**Work item:**
Write out the records in full and without alteration, setting aside their pictures.

**Dataset records:**

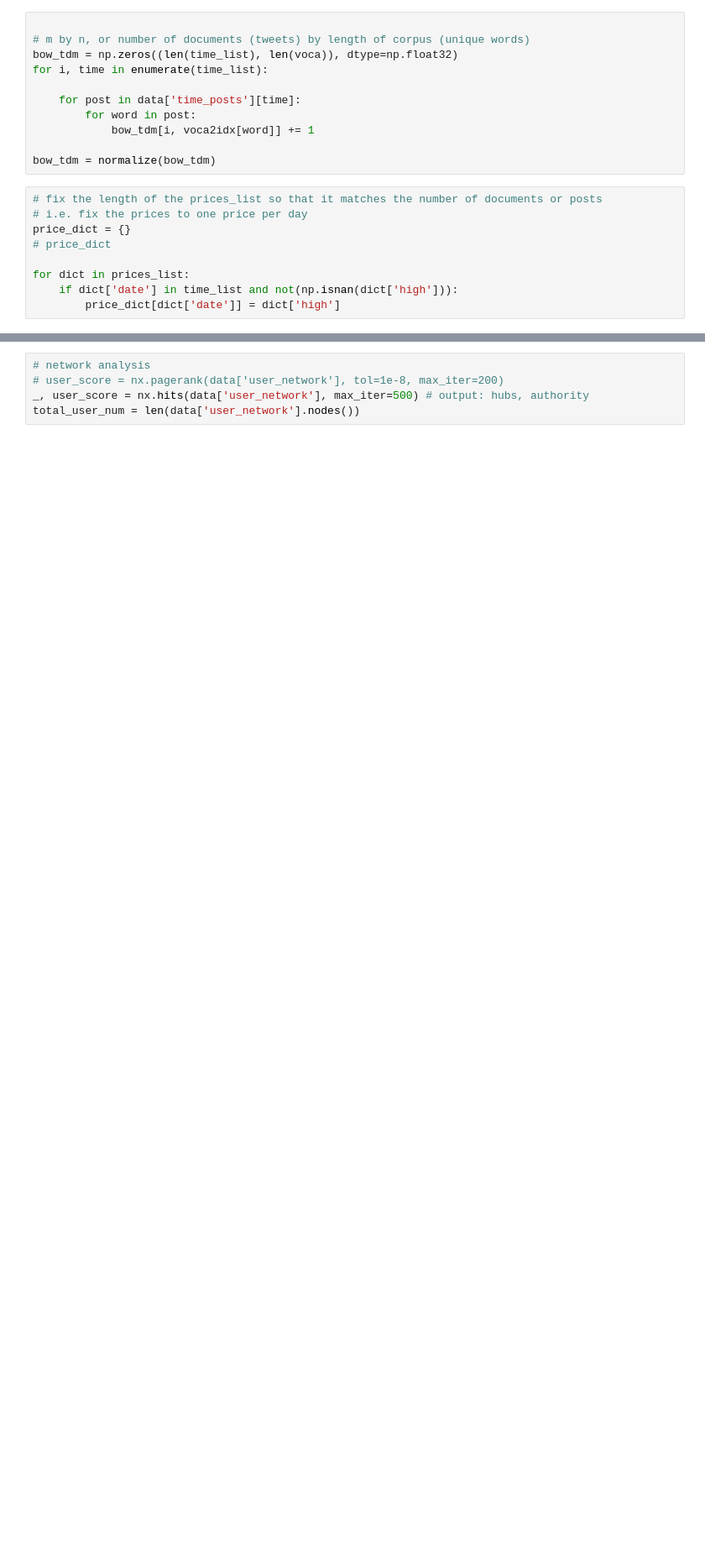
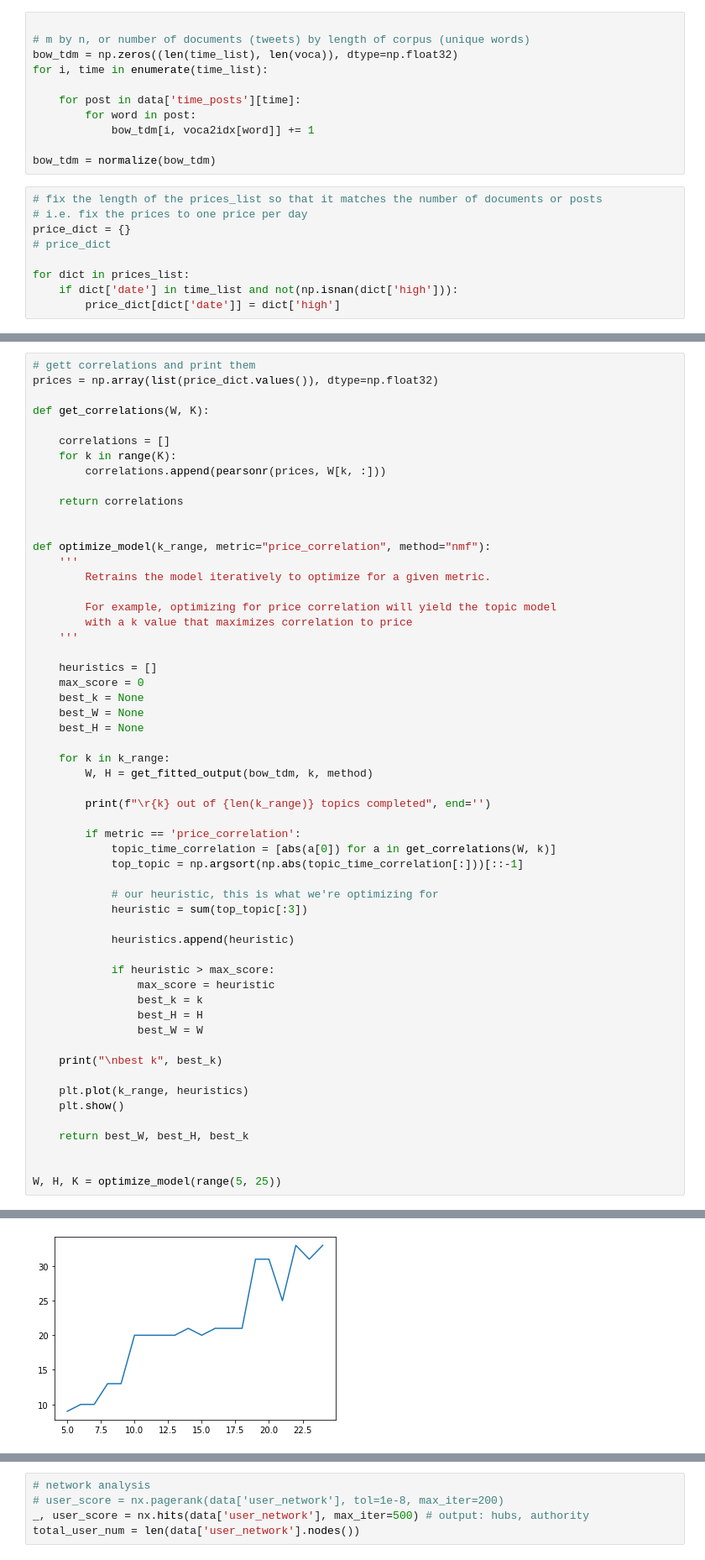
Before and after one commit to mdloucks/topic_modeling_research, a Jupyter notebook: topic_correlation.ipynb, the cells around one changed output, grey strips where cells are left out. Shown at 84% size. Saved outputs shown, nothing was run; the diff lists cells and outputs as text; blank space fills up the shorter version.

```diff
--- a/topic_correlation.ipynb
+++ b/topic_correlation.ipynb
@@ -103,0 +114,57 @@ W, H = get_fitted_output(bow_tdm, 'lda')
+# %%
+# gett correlations and print them
+prices = np.array(list(price_dict.values()), dtype=np.float32)
+
+def get_correlations(W, K):
+
+    correlations = []
+    for k in range(K):
+        correlations.append(pearsonr(prices, W[k, :]))
+
+    return correlations
+
+
+def optimize_model(k_range, metric="price_correlation", method="nmf"):
+    '''
+        Retrains the model iteratively to optimize for a given metric.
+
+        For example, optimizing for price correlation will yield the topic model
+        with a k value that maximizes correlation to price
+    '''
+
+    heuristics = []
+    max_score = 0
+    best_k = None
+    best_W = None
+    best_H = None
+
+    for k in k_range:
+        W, H = get_fitted_output(bow_tdm, k, method)
+
+        print(f"\r{k} out of {len(k_range)} topics completed", end='')
+
+        if metric == 'price_correlation':
+            topic_time_correlation = [abs(a[0]) for a in get_correlations(W, k)]
+            top_topic = np.argsort(np.abs(topic_time_correlation[:]))[::-1]
+
+            # our heuristic, this is what we're optimizing for
+            heuristic = sum(top_topic[:3])
+
+            heuristics.append(heuristic)
+
+            if heuristic > max_score:
+                max_score = heuristic
+                best_k = k
+                best_H = H
+                best_W = W
+
+    print("\nbest k", best_k)
+
+    plt.plot(k_range, heuristics)
+    plt.show()
+
+    return best_W, best_H, best_k
+
+
+W, H, K = optimize_model(range(5, 25))
+# %% [output]
@@ -104 +175,2 @@ W, H = get_fitted_output(bow_tdm, 'lda')
+[figure, added]
 # %%
```
Also changed, not shown: parts of 9 cells of this notebook, 2 other files.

**Finished exercise:**
Before and after one commit to mdloucks/topic_modeling_research, a Jupyter notebook: topic_correlation.ipynb, the cells around one changed output, grey strips where cells are left out. Shown at 84% size. Saved outputs shown, nothing was run; the diff lists cells and outputs as text; blank space fills up the shorter version.

```diff
--- a/topic_correlation.ipynb
+++ b/topic_correlation.ipynb
@@ -103,0 +114,57 @@ W, H = get_fitted_output(bow_tdm, 'lda')
+# %%
+# gett correlations and print them
+prices = np.array(list(price_dict.values()), dtype=np.float32)
+
+def get_correlations(W, K):
+
+    correlations = []
+    for k in range(K):
+        correlations.append(pearsonr(prices, W[k, :]))
+
+    return correlations
+
+
+def optimize_model(k_range, metric="price_correlation", method="nmf"):
+    '''
+        Retrains the model iteratively to optimize for a given metric.
+
+        For example, optimizing for price correlation will yield the topic model
+        with a k value that maximizes correlation to price
+    '''
+
+    heuristics = []
+    max_score = 0
+    best_k = None
+    best_W = None
+    best_H = None
+
+    for k in k_range:
+        W, H = get_fitted_output(bow_tdm, k, method)
+
+        print(f"\r{k} out of {len(k_range)} topics completed", end='')
+
+        if metric == 'price_correlation':
+            topic_time_correlation = [abs(a[0]) for a in get_correlations(W, k)]
+            top_topic = np.argsort(np.abs(topic_time_correlation[:]))[::-1]
+
+            # our heuristic, this is what we're optimizing for
+            heuristic = sum(top_topic[:3])
+
+            heuristics.append(heuristic)
+
+            if heuristic > max_score:
+                max_score = heuristic
+                best_k = k
+                best_H = H
+                best_W = W
+
+    print("\nbest k", best_k)
+
+    plt.plot(k_range, heuristics)
+    plt.show()
+
+    return best_W, best_H, best_k
+
+
+W, H, K = optimize_model(range(5, 25))
+# %% [output]
@@ -104 +175,2 @@ W, H = get_fitted_output(bow_tdm, 'lda')
+[figure, added]
 # %%
```
Also changed, not shown: parts of 9 cells of this notebook, 2 other files.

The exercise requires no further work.